§ Your objective:
Should the word "property" occur in a line of the records, copy that line.

§ Extracted information:
+ + + + +

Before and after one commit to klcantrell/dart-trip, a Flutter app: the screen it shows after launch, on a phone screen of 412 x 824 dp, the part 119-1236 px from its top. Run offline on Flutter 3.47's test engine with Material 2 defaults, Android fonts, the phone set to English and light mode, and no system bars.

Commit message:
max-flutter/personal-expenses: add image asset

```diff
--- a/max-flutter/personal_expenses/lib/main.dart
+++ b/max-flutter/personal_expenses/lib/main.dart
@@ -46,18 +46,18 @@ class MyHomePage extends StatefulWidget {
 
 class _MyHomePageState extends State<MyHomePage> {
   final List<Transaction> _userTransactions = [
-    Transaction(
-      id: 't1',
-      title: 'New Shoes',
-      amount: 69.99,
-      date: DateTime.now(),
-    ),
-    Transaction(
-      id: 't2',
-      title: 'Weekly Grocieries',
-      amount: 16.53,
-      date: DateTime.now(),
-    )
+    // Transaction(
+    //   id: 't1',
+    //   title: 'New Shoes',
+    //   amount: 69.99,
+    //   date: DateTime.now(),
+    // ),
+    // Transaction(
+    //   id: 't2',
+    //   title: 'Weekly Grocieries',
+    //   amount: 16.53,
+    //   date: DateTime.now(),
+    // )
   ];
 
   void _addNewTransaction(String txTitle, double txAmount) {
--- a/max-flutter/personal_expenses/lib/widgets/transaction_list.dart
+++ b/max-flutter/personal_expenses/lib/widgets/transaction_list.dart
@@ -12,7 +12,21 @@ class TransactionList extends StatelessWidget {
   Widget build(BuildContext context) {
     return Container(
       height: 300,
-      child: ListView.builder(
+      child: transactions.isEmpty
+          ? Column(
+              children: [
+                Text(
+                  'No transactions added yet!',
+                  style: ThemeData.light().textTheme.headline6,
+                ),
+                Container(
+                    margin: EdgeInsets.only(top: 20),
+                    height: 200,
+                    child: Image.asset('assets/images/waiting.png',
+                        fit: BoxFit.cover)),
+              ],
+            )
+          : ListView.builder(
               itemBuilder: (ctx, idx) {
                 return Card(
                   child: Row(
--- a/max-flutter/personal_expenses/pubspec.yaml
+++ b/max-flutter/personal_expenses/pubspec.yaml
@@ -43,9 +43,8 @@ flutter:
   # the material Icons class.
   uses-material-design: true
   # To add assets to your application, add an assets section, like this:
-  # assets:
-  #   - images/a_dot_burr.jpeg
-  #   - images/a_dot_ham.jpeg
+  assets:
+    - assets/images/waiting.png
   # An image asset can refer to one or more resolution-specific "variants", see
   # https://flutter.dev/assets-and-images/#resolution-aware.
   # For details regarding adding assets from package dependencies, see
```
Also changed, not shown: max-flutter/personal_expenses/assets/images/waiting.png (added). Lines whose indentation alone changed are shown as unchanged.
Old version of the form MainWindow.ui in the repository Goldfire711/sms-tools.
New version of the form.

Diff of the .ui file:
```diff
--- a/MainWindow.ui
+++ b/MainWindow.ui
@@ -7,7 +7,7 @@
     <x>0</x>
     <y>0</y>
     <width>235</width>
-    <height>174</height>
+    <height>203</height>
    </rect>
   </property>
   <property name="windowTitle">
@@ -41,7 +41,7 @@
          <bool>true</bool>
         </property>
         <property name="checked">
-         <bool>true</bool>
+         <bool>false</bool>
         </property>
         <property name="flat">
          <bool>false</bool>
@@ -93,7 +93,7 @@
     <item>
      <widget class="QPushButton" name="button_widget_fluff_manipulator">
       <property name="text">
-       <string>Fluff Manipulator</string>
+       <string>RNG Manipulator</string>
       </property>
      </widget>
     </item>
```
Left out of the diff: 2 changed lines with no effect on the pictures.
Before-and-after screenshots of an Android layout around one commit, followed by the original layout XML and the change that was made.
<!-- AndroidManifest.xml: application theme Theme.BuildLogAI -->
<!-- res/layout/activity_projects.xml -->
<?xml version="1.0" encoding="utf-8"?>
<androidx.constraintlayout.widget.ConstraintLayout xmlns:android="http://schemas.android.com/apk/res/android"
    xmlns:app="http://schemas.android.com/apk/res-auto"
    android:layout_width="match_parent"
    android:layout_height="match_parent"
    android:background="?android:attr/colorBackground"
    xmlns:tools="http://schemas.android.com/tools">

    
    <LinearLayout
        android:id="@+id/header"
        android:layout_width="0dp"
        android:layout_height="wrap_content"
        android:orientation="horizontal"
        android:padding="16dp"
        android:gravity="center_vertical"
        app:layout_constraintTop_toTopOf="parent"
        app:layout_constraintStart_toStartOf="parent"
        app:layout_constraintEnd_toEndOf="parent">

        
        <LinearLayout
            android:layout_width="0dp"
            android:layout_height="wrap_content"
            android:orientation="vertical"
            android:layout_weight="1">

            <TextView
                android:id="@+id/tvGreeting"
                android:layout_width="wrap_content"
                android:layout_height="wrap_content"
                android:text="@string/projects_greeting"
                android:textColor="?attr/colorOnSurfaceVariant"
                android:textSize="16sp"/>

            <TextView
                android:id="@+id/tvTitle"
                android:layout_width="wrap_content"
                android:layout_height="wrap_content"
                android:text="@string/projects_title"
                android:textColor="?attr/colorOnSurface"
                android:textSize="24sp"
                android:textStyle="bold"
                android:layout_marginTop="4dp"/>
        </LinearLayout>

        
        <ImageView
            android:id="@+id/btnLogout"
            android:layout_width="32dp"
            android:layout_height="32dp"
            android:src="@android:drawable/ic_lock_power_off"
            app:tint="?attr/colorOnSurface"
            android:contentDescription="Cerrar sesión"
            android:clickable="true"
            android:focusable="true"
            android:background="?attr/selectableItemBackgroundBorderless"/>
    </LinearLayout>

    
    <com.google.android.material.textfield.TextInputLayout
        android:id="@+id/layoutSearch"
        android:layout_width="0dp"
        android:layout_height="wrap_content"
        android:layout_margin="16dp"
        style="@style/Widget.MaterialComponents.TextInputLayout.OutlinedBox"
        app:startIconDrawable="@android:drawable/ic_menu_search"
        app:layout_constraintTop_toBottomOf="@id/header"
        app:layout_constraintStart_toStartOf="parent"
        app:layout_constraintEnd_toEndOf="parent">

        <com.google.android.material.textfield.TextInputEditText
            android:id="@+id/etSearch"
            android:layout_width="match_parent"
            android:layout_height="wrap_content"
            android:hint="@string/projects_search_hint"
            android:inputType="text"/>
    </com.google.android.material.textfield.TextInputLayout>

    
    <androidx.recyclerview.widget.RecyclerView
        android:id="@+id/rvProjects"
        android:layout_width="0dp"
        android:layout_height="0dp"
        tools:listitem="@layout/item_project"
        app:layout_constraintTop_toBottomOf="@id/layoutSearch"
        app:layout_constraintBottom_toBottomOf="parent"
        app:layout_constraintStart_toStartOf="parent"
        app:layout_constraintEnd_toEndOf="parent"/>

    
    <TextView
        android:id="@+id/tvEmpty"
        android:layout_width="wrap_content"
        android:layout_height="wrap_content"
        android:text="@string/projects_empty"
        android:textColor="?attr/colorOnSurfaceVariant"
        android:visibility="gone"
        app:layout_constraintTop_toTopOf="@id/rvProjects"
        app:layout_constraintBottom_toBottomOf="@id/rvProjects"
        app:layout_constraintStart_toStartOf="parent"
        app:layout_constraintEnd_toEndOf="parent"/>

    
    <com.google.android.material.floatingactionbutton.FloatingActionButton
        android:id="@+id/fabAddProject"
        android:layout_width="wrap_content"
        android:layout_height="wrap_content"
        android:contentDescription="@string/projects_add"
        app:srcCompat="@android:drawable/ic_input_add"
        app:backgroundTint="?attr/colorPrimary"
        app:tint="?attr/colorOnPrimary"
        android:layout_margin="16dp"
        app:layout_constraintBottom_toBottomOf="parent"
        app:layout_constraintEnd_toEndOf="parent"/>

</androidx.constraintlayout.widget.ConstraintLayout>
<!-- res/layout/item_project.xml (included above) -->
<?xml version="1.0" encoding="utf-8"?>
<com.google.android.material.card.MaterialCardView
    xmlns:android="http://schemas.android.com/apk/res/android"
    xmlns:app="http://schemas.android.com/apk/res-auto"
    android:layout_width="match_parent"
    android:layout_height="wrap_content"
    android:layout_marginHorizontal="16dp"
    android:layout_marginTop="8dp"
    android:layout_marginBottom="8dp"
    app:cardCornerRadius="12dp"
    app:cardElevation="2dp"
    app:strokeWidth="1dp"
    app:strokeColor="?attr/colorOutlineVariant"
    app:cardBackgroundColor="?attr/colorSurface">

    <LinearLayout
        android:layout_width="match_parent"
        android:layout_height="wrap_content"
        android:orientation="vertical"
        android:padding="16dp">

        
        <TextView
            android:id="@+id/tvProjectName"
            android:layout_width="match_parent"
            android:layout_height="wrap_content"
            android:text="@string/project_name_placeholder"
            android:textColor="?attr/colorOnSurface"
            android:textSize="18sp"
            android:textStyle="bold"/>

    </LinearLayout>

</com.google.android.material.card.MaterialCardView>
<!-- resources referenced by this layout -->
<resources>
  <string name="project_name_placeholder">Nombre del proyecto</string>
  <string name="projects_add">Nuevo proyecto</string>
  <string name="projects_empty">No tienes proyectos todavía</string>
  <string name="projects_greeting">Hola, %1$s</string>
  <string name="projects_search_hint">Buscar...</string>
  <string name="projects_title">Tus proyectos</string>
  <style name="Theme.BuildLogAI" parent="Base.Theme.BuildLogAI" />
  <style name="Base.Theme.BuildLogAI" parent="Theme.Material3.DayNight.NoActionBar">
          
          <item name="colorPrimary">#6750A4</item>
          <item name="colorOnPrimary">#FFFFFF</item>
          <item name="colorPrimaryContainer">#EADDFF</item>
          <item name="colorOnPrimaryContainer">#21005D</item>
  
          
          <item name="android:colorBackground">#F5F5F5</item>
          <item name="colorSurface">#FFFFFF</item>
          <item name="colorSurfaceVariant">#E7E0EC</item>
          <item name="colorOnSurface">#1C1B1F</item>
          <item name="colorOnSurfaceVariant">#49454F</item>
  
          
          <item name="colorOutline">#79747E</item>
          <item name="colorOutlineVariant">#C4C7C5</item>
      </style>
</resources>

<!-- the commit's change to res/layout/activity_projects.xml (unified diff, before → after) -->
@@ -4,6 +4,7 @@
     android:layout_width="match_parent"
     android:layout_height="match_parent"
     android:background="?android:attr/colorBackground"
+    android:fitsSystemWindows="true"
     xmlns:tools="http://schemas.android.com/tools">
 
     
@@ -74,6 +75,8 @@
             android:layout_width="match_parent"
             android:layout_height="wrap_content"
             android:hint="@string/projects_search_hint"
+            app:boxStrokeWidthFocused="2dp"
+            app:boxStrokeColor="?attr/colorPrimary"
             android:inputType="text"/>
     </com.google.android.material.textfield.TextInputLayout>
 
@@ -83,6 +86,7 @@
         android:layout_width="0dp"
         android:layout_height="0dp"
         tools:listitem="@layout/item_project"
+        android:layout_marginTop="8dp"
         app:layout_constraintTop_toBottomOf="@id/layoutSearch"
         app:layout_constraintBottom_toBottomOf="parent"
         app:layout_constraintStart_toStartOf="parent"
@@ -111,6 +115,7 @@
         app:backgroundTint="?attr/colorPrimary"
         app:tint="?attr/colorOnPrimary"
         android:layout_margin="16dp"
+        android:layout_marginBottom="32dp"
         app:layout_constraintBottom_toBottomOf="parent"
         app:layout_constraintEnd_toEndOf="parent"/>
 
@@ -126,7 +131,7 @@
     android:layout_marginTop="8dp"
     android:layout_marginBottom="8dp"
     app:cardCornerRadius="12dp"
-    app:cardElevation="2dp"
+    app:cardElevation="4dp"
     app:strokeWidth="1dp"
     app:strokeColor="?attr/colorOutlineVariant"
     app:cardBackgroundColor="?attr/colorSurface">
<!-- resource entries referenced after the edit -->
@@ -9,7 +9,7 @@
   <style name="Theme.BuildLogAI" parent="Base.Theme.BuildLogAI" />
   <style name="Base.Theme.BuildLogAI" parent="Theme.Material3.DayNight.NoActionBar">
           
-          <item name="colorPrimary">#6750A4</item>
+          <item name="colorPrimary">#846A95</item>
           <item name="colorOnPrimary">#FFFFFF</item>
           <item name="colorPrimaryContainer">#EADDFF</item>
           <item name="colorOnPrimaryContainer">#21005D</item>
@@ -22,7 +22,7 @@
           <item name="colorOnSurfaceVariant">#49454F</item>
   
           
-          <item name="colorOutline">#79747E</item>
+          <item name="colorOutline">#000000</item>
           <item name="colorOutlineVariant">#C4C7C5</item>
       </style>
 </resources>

+ + + + +

§ Exercise answer:
   </property>
   <property name="windowTitle">
         </property>
         <property name="checked">
         </property>
         <property name="flat">
       <property name="text">
       </property>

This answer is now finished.